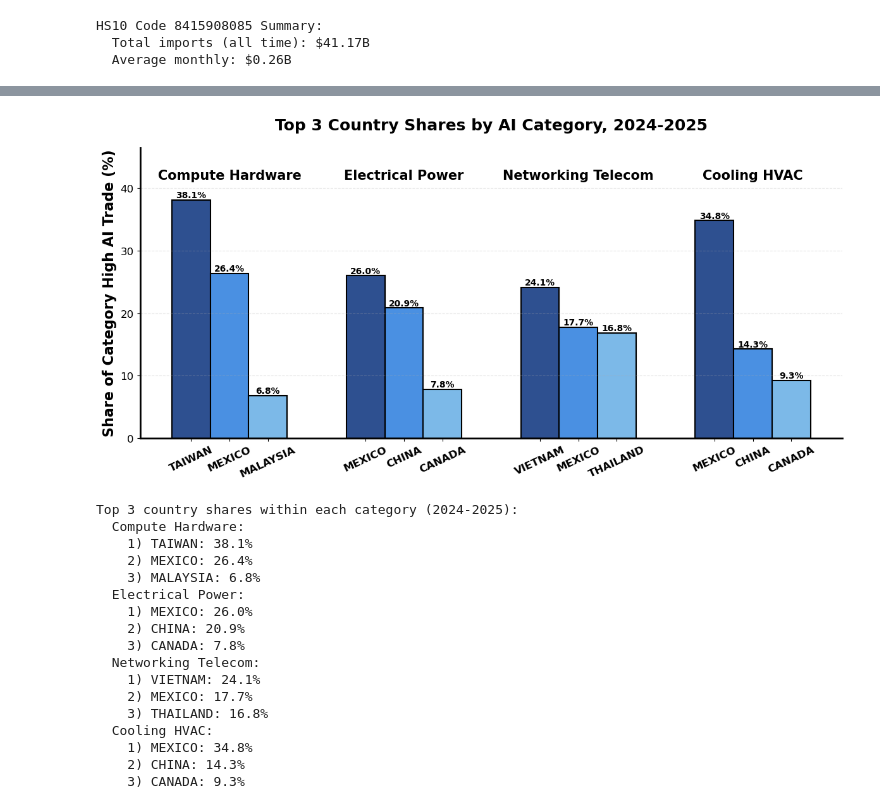
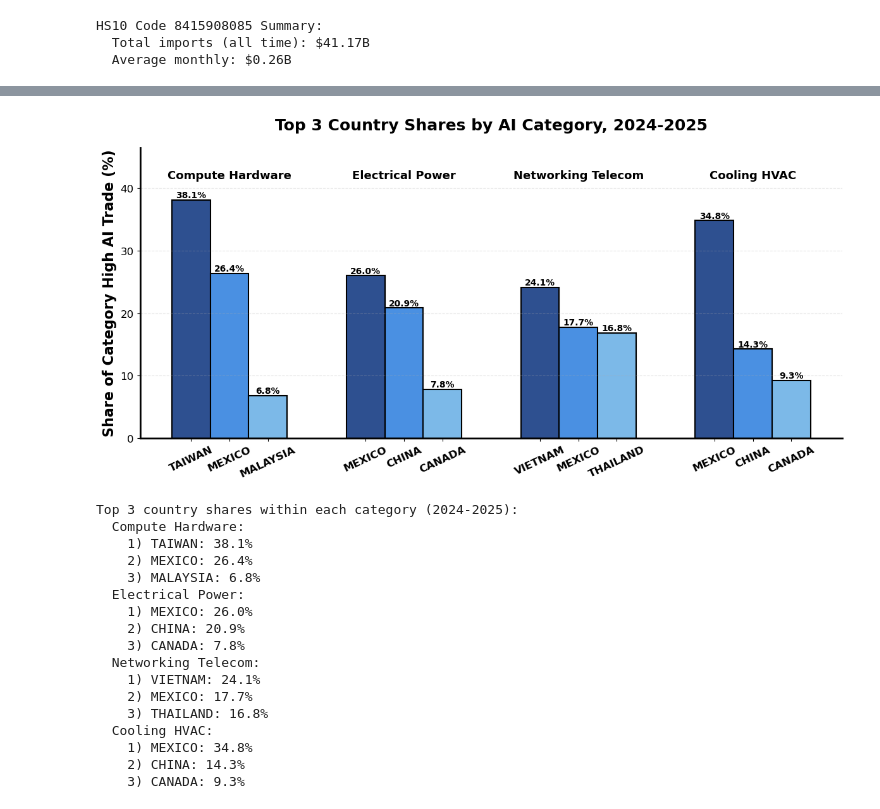
Before and after one commit to tradewartracker/ai-trade-index, a Jupyter notebook: plot-ai-llm-trade.ipynb, the cells around one changed output, grey strips where cells are left out. Drawn from its saved outputs; the diff is of its cells as text; code cells hidden in the pictures.

```diff
--- a/plot-ai-llm-trade.ipynb
+++ b/plot-ai-llm-trade.ipynb
@@ -1977,7 +1983,7 @@ for idx, category in enumerate(category_list):
         category.replace('_', ' '),
         ha='center',
         va='center',
-        fontsize=15,
+        fontsize=13,
         fontweight='bold'
     )
 
@@ -1985,34 +1991,34 @@ for idx, category in enumerate(category_list):
 ax.set_ylabel('Share of Category High AI Trade (%)', fontsize=16, fontweight='bold')
 ax.set_title('Top 3 Country Shares by AI Category, 2024-2025', fontsize=18, fontweight='bold', pad=20)
 ax.grid(axis='y', alpha=0.3, linestyle='--')
 ax.set_ylim(0, top_ylim)
 
 ax.tick_params(axis='x', labelsize=12, rotation=25)
 ax.tick_params(axis='y', labelsize=12)
 for label in ax.get_xticklabels():
     label.set_fontweight('bold')
 
 ax.spines['right'].set_visible(False)
 ax.spines['top'].set_visible(False)
 ax.spines['left'].set_linewidth(2)
 ax.spines['bottom'].set_linewidth(2)
 
 plt.savefig(figfile+"ai-by-country-category.png", bbox_inches = "tight")
 plt.savefig(figfile+"ai-by-country-category.pdf", bbox_inches = "tight")
 
 plt.tight_layout()
 plt.show()
 
 print('\nTop 3 country shares within each category (2024-2025):')
 for category in category_list:
     c1, c2, c3 = country_names_by_cat[category]
     i = category_list.index(category)
     print(f"  {category.replace('_', ' ')}:")
     print(f"    1) {c1}: {share_by_rank['Top 1'][i]:.1f}%")
     print(f"    2) {c2}: {share_by_rank['Top 2'][i]:.1f}%")
     print(f"    3) {c3}: {share_by_rank['Top 3'][i]:.1f}%")
 # %% [output]
-[figure, old version]
+[figure, new version]
 Top 3 country shares within each category (2024-2025):
   Compute Hardware:
     1) TAIWAN: 38.1%
```
Also changed, not shown: parts of 1 cell of this notebook.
========================
ASSIGNMENT ▸
Filter the records for lines containing the word "axis" and copy each one.

EXPECTED ANSWER ▸
 ax.grid(axis='y', alpha=0.3, linestyle='--')
 ax.tick_params(axis='x', labelsize=12, rotation=25)
 ax.tick_params(axis='y', labelsize=12)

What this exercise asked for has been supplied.